Things aren’t always the way they seem, especially with low interest loans. The idea of low interest loans is attractive especially to people who are on the threshold of financial collapse. We’ve previously blogged about low interest and how a low interest consolidation (into a mortgage) compares in cost to paying higher interest credit cards. It turns out that aggressively paying credit card debt works out to be more cost effective than consolidating at far lower interest rates.
The attraction of low interest loans is sometimes more optical than practical, but they can be helpful on a cashflow basis. Cashflow is only one part of an overall debt management plan, if you can cashflow your payments but never see an end to them you may be in a much worse situation than a person who recently filed for bankruptcy.

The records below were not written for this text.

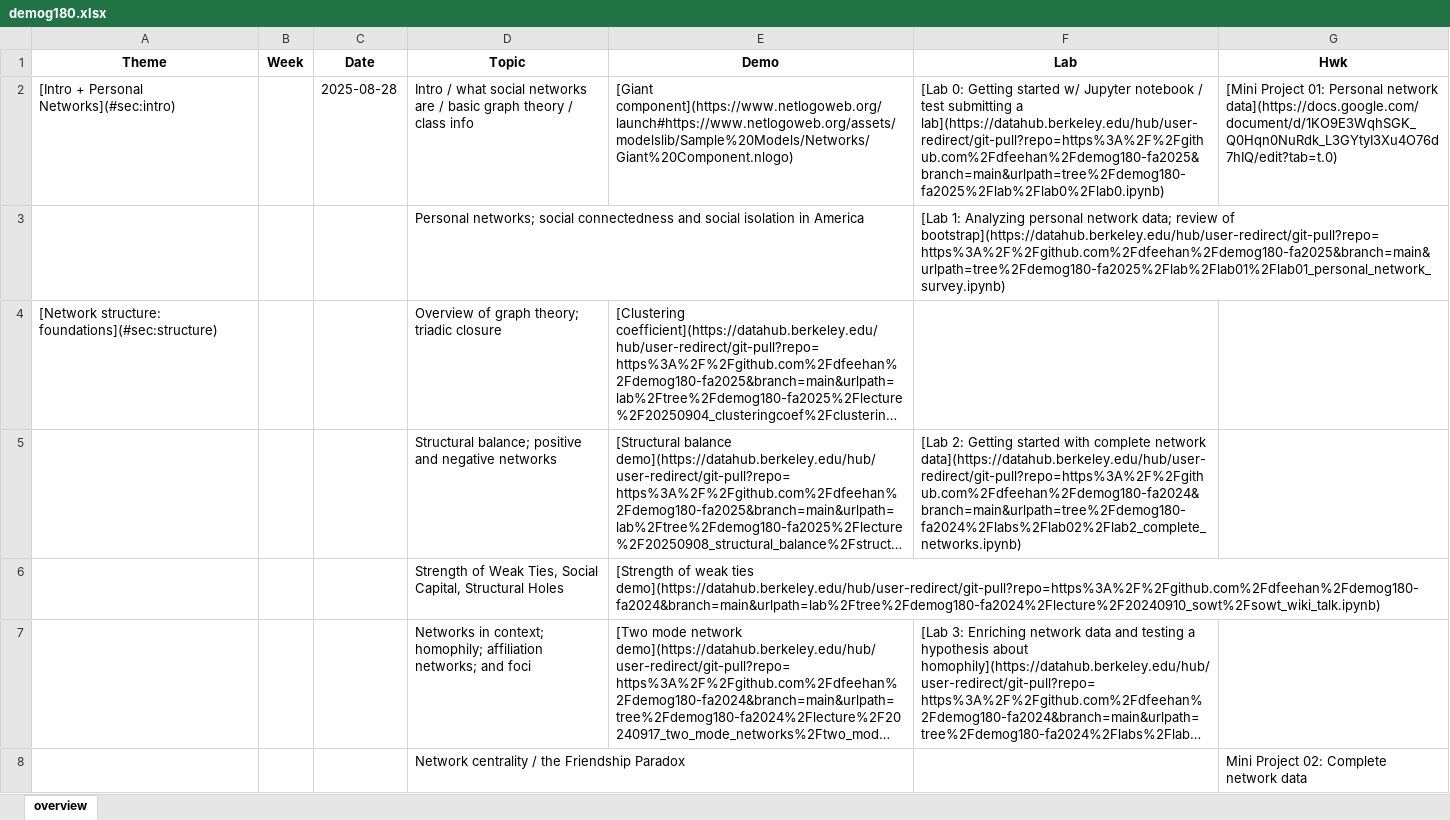
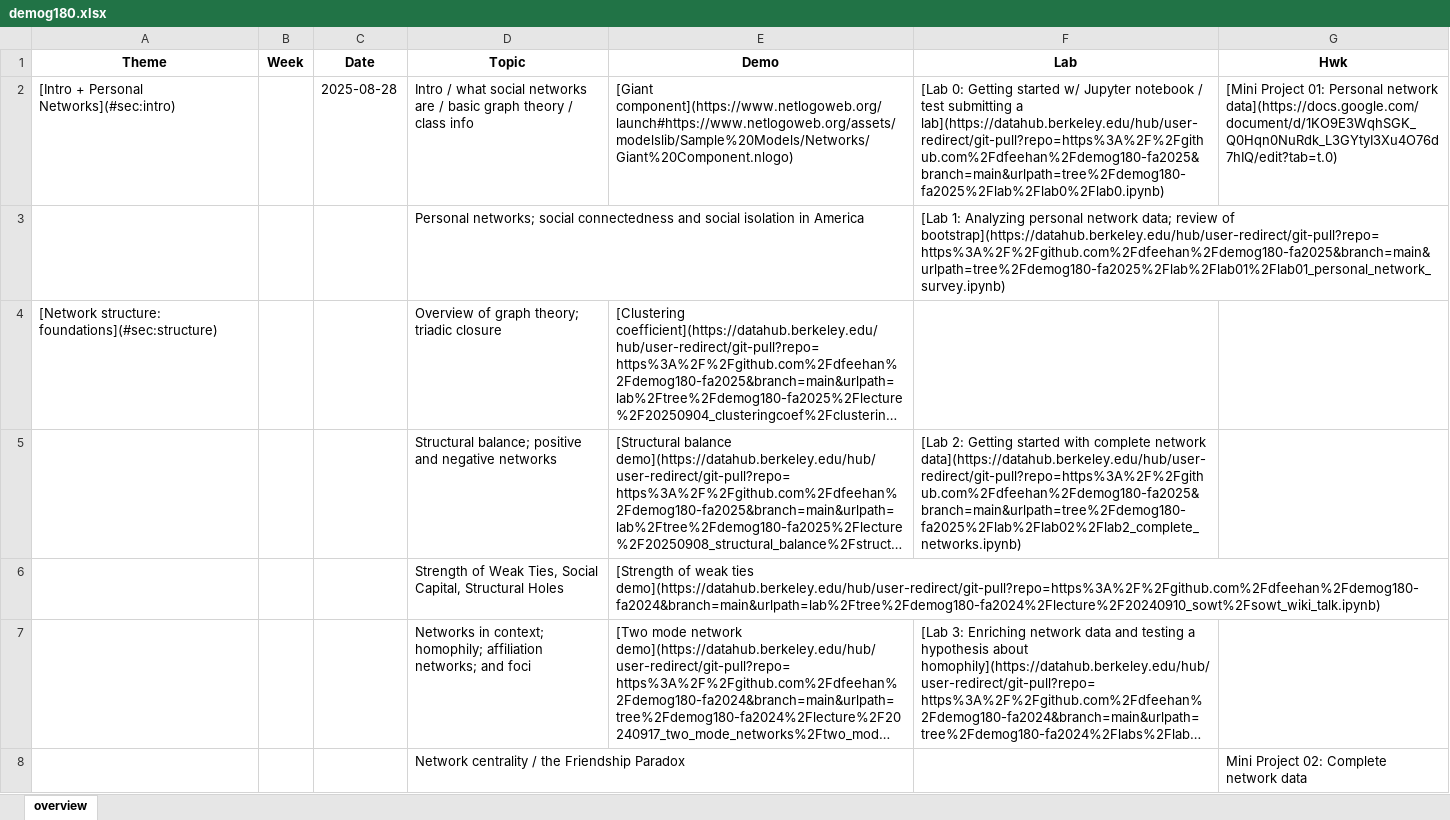
Before and after one commit to dfeehan/demog180-fa2025, an Excel workbook: demog180-syllabus/demog180.xlsx, sheet overview, drawn as a sheet; only a part is shown; long unchanged cells end in …; values as stored, in another font and other column widths than the file's, no borders; the diff names each change by its address in the sheet, - before the commit and + after, or states it on an @@ line.

Commit message:
added lab02

```diff
--- a/demog180-syllabus/demog180.xlsx (sheet overview)
+++ b/demog180-syllabus/demog180.xlsx (sheet overview)
-F5 (Lab): …complete network data](https://datahub.berkeley.edu/hub/user-redirect/git-pull?repo=https%3A%2F%2Fgithub.com%2Fdfeehan%2Fdemog180-fa2024&branch=main&urlpath=tree%2Fdemog180-fa2024%2Flabs%2Flab02%2Flab2_complete_networks.ipynb)
+F5 (Lab): …complete network data](https://datahub.berkeley.edu/hub/user-redirect/git-pull?repo=https%3A%2F%2Fgithub.com%2Fdfeehan%2Fdemog180-fa2025&branch=main&urlpath=tree%2Fdemog180-fa2025%2Flab%2Flab02%2Flab2_complete_networks.ipynb)
```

Interestingly the CIBC recently reported that almost half of Canadians are not staying on top of their debt payments, ironically that hasn’t slowed the CIBC down in issuing credit cards and other forms of credit. The banks make borrowing attractive by offering longer term lending at low interest rates but think about what happens over the passage of time. The actual amount of interest paid or payable is frequently far more that would be paid on the same loan at a much higher rate of interest and over a much shorter duration.
Mortgage debt is usually carried over 25-30 years and even at low rates the interest payable is very high. This is especially so for chronic consolidators (those who consolidate debt at every mortgage renewal). Historically, lower or preferred rates were (and still are) offered to top tier clients through the “private banker” programme. Private banker clients are usually in the top 1% of income earners and get preferred interest rates in exchange for user fees and investment commissions – as grandma used to say, “what they lose on the roundabouts they make up for on the slides”.
The promise of future low interest loans in exchange for signing up for a higher rate loan today should also be taken with the proverbial “grain of salt”. We hear about car dealerships promising low rates after making payments at a higher rate for an inaugural period – say one year. The offer goes something like this, “you pay 17% for the first year but after you have made all those payments we will get the rate down to 9% for the remainder of the five-year term”. Unless you have that clearly stated in writing don’t believe it.
Low interest loans are usually only available to people in the top tier, and even to them they are a lost leader, allowing banks to make up the losses in other product lines. As with all borrowing “antennas up”.